··· TASK MATERIAL ···

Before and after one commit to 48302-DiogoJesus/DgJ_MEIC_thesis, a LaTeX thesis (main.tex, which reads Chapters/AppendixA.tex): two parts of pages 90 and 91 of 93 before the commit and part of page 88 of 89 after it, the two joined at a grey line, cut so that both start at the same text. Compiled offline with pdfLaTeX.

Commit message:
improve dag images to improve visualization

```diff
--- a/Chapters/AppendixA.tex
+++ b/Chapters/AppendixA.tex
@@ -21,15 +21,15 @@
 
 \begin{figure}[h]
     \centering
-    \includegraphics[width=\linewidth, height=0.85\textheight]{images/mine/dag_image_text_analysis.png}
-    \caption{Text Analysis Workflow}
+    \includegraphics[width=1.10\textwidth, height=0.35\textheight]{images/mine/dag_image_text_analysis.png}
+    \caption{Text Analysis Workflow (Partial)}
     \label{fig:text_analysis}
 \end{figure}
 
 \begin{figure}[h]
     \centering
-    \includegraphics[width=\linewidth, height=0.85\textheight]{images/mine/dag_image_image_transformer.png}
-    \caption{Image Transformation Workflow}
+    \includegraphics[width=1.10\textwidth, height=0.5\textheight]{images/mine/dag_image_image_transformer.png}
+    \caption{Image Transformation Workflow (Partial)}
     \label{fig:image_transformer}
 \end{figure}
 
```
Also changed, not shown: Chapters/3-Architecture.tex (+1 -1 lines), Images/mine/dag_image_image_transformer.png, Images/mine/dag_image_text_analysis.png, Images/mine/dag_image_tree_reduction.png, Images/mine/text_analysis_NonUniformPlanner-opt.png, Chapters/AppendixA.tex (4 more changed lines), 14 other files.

···

Down to the final line, the data above must be copied exactly.

Before and after one commit to 48302-DiogoJesus/DgJ_MEIC_thesis, a LaTeX thesis (main.tex, which reads Chapters/AppendixA.tex): two parts of pages 90 and 91 of 93 before the commit and part of page 88 of 89 after it, the two joined at a grey line, cut so that both start at the same text. Compiled offline with pdfLaTeX.

Commit message:
improve dag images to improve visualization

```diff
--- a/Chapters/AppendixA.tex
+++ b/Chapters/AppendixA.tex
@@ -21,15 +21,15 @@
 
 \begin{figure}[h]
     \centering
-    \includegraphics[width=\linewidth, height=0.85\textheight]{images/mine/dag_image_text_analysis.png}
-    \caption{Text Analysis Workflow}
+    \includegraphics[width=1.10\textwidth, height=0.35\textheight]{images/mine/dag_image_text_analysis.png}
+    \caption{Text Analysis Workflow (Partial)}
     \label{fig:text_analysis}
 \end{figure}
 
 \begin{figure}[h]
     \centering
-    \includegraphics[width=\linewidth, height=0.85\textheight]{images/mine/dag_image_image_transformer.png}
-    \caption{Image Transformation Workflow}
+    \includegraphics[width=1.10\textwidth, height=0.5\textheight]{images/mine/dag_image_image_transformer.png}
+    \caption{Image Transformation Workflow (Partial)}
     \label{fig:image_transformer}
 \end{figure}
 
```
Also changed, not shown: Chapters/3-Architecture.tex (+1 -1 lines), Images/mine/dag_image_image_transformer.png, Images/mine/dag_image_text_analysis.png, Images/mine/dag_image_tree_reduction.png, Images/mine/text_analysis_NonUniformPlanner-opt.png, Chapters/AppendixA.tex (4 more changed lines), 14 other files.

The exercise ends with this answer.